The four-channel platform includes integrated media asset management, the industry’s first BXF 5.0 system and a range of unique high-end automation features.
The two noncommercial stations in Los Angeles will give up 6 MHz of spectrum for the FCC’s auction and then share a single over-the-air channel.
Los Angeles stations KLCS and KJLA have concluded their channel sharing trials, and the results are good news for the FCC, which hopes to auction off a large chunk of the broadcast airwaves to mobile carriers next year. Their report, released to the public on Friday, found there are few technical barriers to two broadcasters sharing the same 6 MHz channel.
The TV airwaves over Los Angeles got a bit more crowded last month as two stations tested whether sharing the same broadcast channel is feasible. Their report could determine whether the FCC’s upcoming incentive auction succeeds.

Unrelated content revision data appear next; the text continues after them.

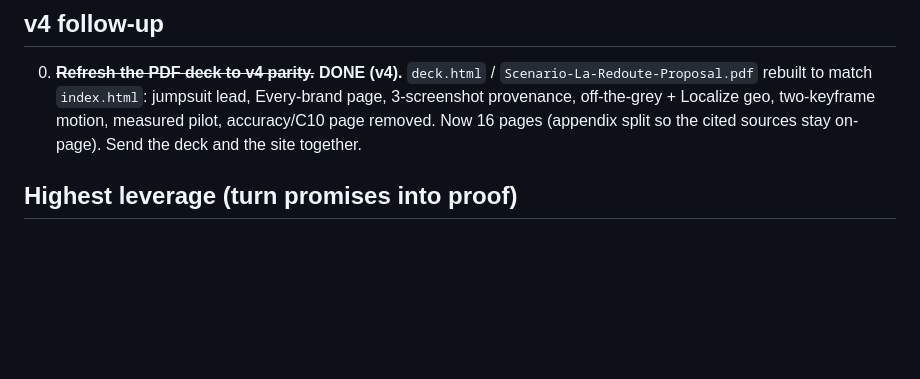
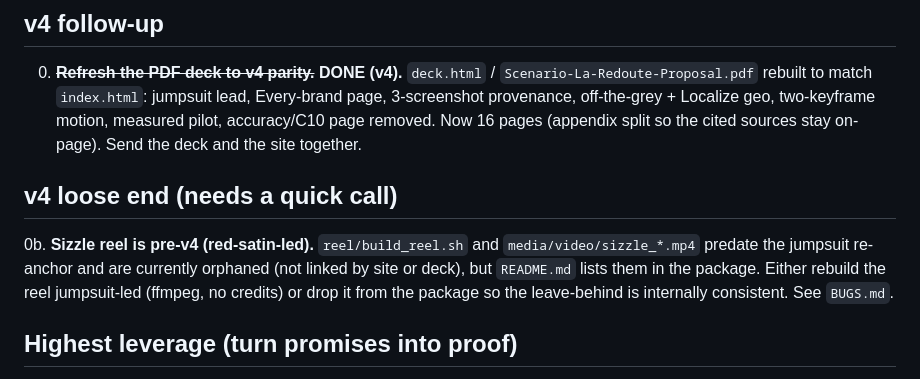
Before and after one commit to edemaistre/scenario-mango, a Markdown page: ROADMAP.md, the part around the change. GitHub-like rendering; blank space fills up the shorter version.

```diff
--- a/ROADMAP.md
+++ b/ROADMAP.md
@@ -4,6 +4,9 @@ Ordered by leverage. (v4 note: item 1, own-brand, is DONE. Item 0, the PDF deck
 
 ## v4 follow-up
 0. ~~**Refresh the PDF deck to v4 parity.**~~ **DONE (v4).** `deck.html` / `Scenario-La-Redoute-Proposal.pdf` rebuilt to match `index.html`: jumpsuit lead, Every-brand page, 3-screenshot provenance, off-the-grey + Localize geo, two-keyframe motion, measured pilot, accuracy/C10 page removed. Now 16 pages (appendix split so the cited sources stay on-page). Send the deck and the site together.
+
+## v4 loose end (needs a quick call)
+0b. **Sizzle reel is pre-v4 (red-satin-led).** `reel/build_reel.sh` and `media/video/sizzle_*.mp4` predate the jumpsuit re-anchor and are currently orphaned (not linked by site or deck), but `README.md` lists them in the package. Either rebuild the reel jumpsuit-led (ffmpeg, no credits) or drop it from the package so the leave-behind is internally consistent. See `BUGS.md`.
 
 ## Highest leverage (turn promises into proof)
 1. ~~**Own-brand render.**~~ **DONE (v4).** A real La Redoute Collections garment (Robe en lin Signature HELOISE, scraped from laredoute.fr) is rendered on the house cast in `#brands`, beside a Vero Moda tenant-brand garment. The rights gate is now proof, not a promise.
```
Also changed, not shown: BUGS.md (+3 -0 lines).
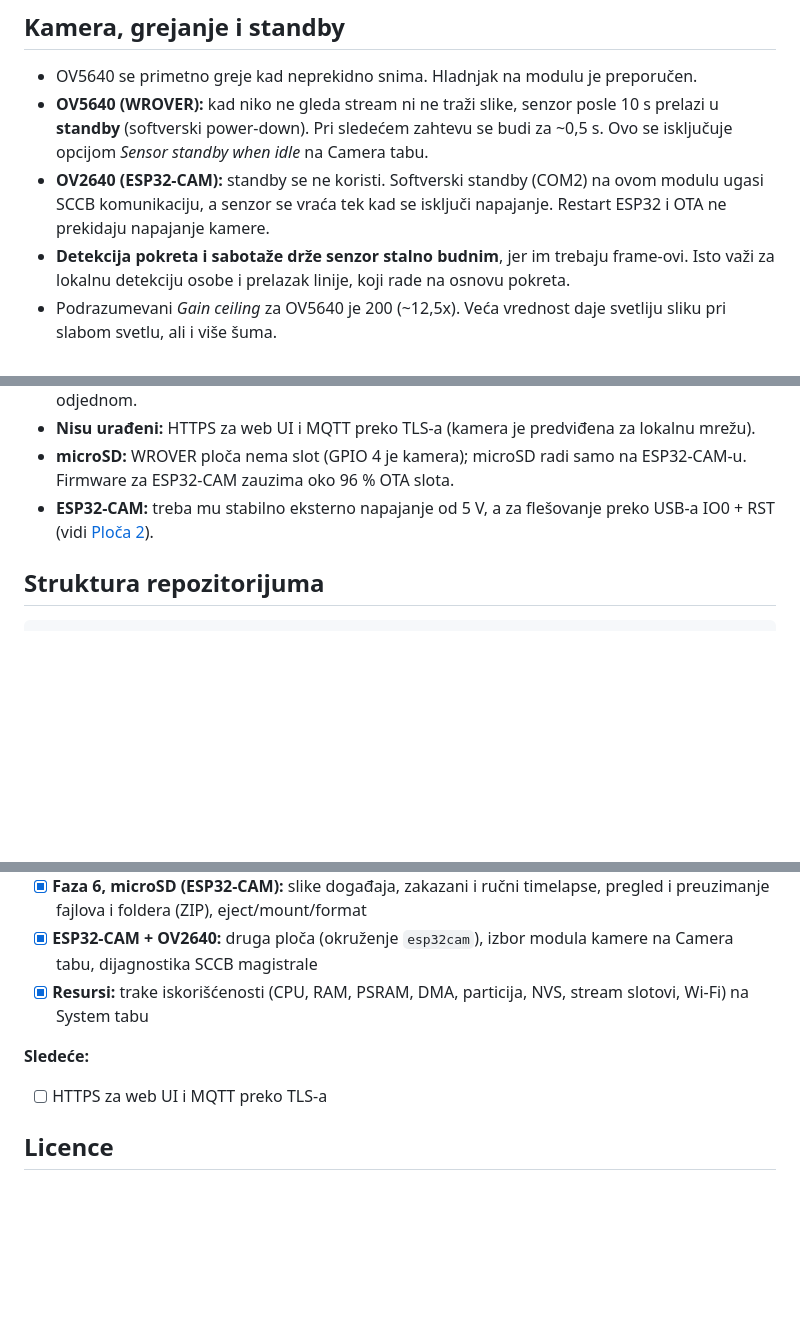
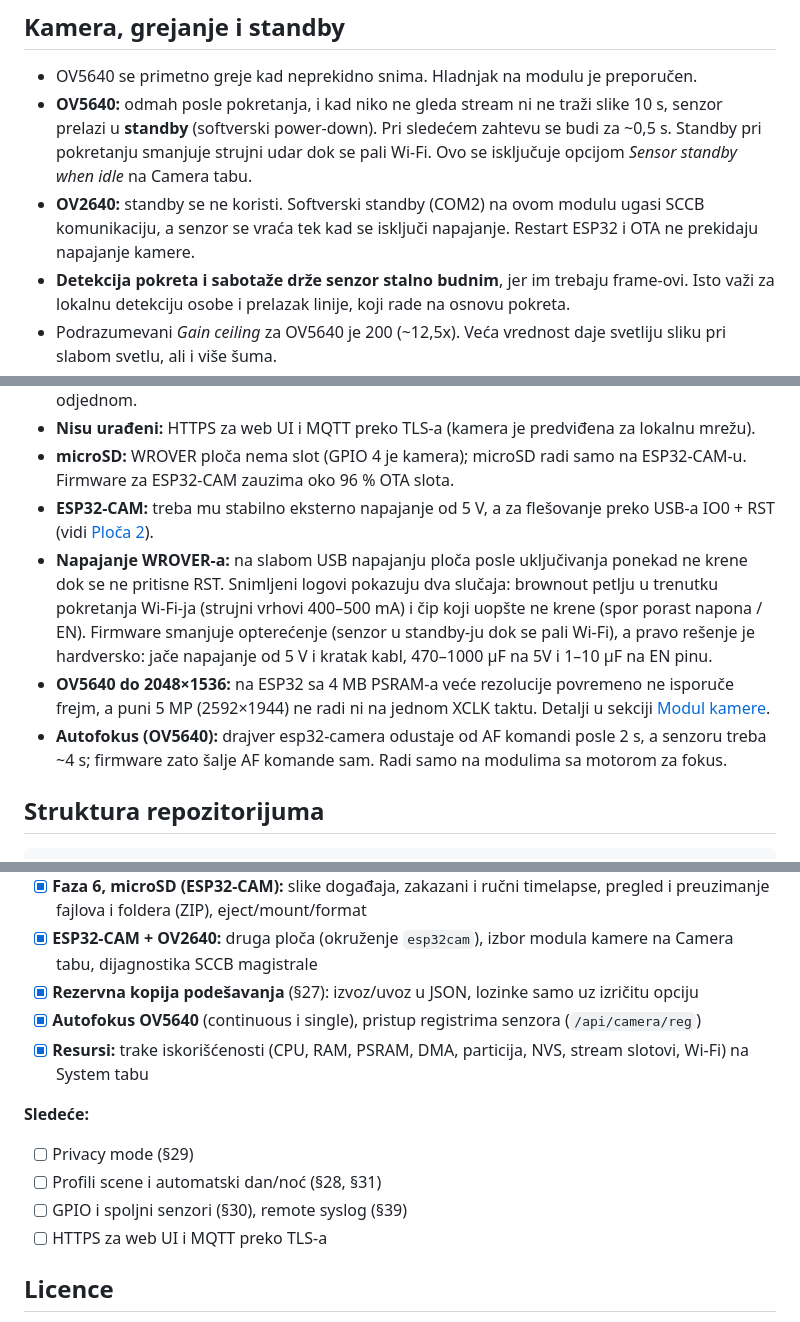
Before and after one commit to zoomtronicOR/ESP32-Wrover-v1.6-dev-board-and-OV-5640-Camera-module, a Markdown page: README.md, 3 parts joined by grey strips. Rendered like a GitHub page; blank space fills up the shorter version.

Commit message:
Docs: bring README and architecture up to date
Architecture: camera_mgr covers both sensors, resolution-sized buffers,
OV5640 autofocus commands, register access and the SCCB scan; new
backup.c row; status LED per board. README: standby right after boot,
known limitations (WROVER power-up / brownout and the hardware fix,
OV5640 3 MP limit, autofocus driver timeout), development status and
the remaining spec items.

Co-Authored-By: Claude Opus 5.5 <noreply@anthropic.com>

```diff
--- a/README.md
+++ b/README.md
@@ -271,8 +271,8 @@ Statistika se čuva samo u RAM-u, jer brisanje flash-a dok kamera radi zaglavi o
 ## Kamera, grejanje i standby
 
 - OV5640 se primetno greje kad neprekidno snima. Hladnjak na modulu je preporučen.
-- **OV5640 (WROVER):** kad niko ne gleda stream ni ne traži slike, senzor posle 10 s prelazi u **standby** (softverski power-down). Pri sledećem zahtevu se budi za ~0,5 s. Ovo se isključuje opcijom *Sensor standby when idle* na Camera tabu.
-- **OV2640 (ESP32-CAM):** standby se ne koristi. Softverski standby (COM2) na ovom modulu ugasi SCCB komunikaciju, a senzor se vraća tek kad se isključi napajanje. Restart ESP32 i OTA ne prekidaju napajanje kamere.
+- **OV5640:** odmah posle pokretanja, i kad niko ne gleda stream ni ne traži slike 10 s, senzor prelazi u **standby** (softverski power-down). Pri sledećem zahtevu se budi za ~0,5 s. Standby pri pokretanju smanjuje strujni udar dok se pali Wi-Fi. Ovo se isključuje opcijom *Sensor standby when idle* na Camera tabu.
+- **OV2640:** standby se ne koristi. Softverski standby (COM2) na ovom modulu ugasi SCCB komunikaciju, a senzor se vraća tek kad se isključi napajanje. Restart ESP32 i OTA ne prekidaju napajanje kamere.
 - **Detekcija pokreta i sabotaže drže senzor stalno budnim**, jer im trebaju frame-ovi. Isto važi za lokalnu detekciju osobe i prelazak linije, koji rade na osnovu pokreta.
 - Podrazumevani *Gain ceiling* za OV5640 je 200 (~12,5x). Veća vrednost daje svetliju sliku pri slabom svetlu, ali i više šuma.
 
@@ -361,6 +361,9 @@ automation:
 - **Nisu urađeni:** HTTPS za web UI i MQTT preko TLS-a (kamera je predviđena za lokalnu mrežu).
 - **microSD:** WROVER ploča nema slot (GPIO 4 je kamera); microSD radi samo na ESP32-CAM-u. Firmware za ESP32-CAM zauzima oko 96 % OTA slota.
 - **ESP32-CAM:** treba mu stabilno eksterno napajanje od 5 V, a za flešovanje preko USB-a IO0 + RST (vidi [Ploča 2](#ploča-2-ai-thinker-esp32-cam--ov2640)).
+- **Napajanje WROVER-a:** na slabom USB napajanju ploča posle uključivanja ponekad ne krene dok se ne pritisne RST. Snimljeni logovi pokazuju dva slučaja: brownout petlju u trenutku pokretanja Wi-Fi-ja (strujni vrhovi 400–500 mA) i čip koji uopšte ne krene (spor porast napona / EN). Firmware smanjuje opterećenje (senzor u standby-ju dok se pali Wi-Fi), a pravo rešenje je hardversko: jače napajanje od 5 V i kratak kabl, 470–1000 µF na 5V i 1–10 µF na EN pinu.
+- **OV5640 do 2048×1536:** na ESP32 sa 4 MB PSRAM-a veće rezolucije povremeno ne isporuče frejm, a puni 5 MP (2592×1944) ne radi ni na jednom XCLK taktu. Detalji u sekciji [Modul kamere](#modul-kamere).
+- **Autofokus (OV5640):** drajver esp32-camera odustaje od AF komandi posle 2 s, a senzoru treba ~4 s; firmware zato šalje AF komande sam. Radi samo na modulima sa motorom za fokus.
 
 ## Struktura repozitorijuma
 
@@ -393,9 +396,14 @@ platformio.ini        PlatformIO okruženja `wrover` i `esp32cam` (COM port, fla
 - [x] **Statistika:** po satu za 24 h (pokreti, osobe, objekti, IN/OUT, tamper, FPS, RSSI, CPU, memorija), Stats tab sa grafikonima
 - [x] **Faza 6, microSD (ESP32-CAM):** slike događaja, zakazani i ručni timelapse, pregled i preuzimanje fajlova i foldera (ZIP), eject/mount/format
 - [x] **ESP32-CAM + OV2640:** druga ploča (okruženje `esp32cam`), izbor modula kamere na Camera tabu, dijagnostika SCCB magistrale
+- [x] **Rezervna kopija podešavanja** (§27): izvoz/uvoz u JSON, lozinke samo uz izričitu opciju
+- [x] **Autofokus OV5640** (continuous i single), pristup registrima senzora (`/api/camera/reg`)
 - [x] **Resursi:** trake iskorišćenosti (CPU, RAM, PSRAM, DMA, particija, NVS, stream slotovi, Wi-Fi) na System tabu
 
 **Sledeće:**
+- [ ] Privacy mode (§29)
+- [ ] Profili scene i automatski dan/noć (§28, §31)
+- [ ] GPIO i spoljni senzori (§30), remote syslog (§39)
 - [ ] HTTPS za web UI i MQTT preko TLS-a
 
 ## Licence
```
Also changed, not shown: docs/ARHITEKTURA.md (+3 -2 lines).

FCC Chairman Tom Wheeler blogs: “I’ve seen the future, and it’s using 50% less bandwidth to produce a picture with increased quality of up to 300%. I just completed a tour of KLCS, a public broadcaster in Los Angeles. On my visit I saw KLCS putting out 1 HD stream and seven standard-definition streams of programming on its current allotted channel of spectrum, what they call multi-casting. What’s really exciting is that as part of the pilot program with KJLA, KLCS will test broadcasting two full HD streams of programming over the same channel. If the pilot works as engineers expect it will, this could be a game changer for the concept of channel sharing.”
The FCC, as had been expected, approved a CTIA plan to partner with two Los Angeles TV stations to conduct a pilot project with the aim of showing that the stations can share the same broadcast spectrum.
The two Los Angeles stations, in conjunction with CTIA, ask the FCC to let them conduct a series of tests that will culminate in KLCS “hosting” KJLA’s content and transmitting a shared stream that will combine the two stations’ primary and multicast content.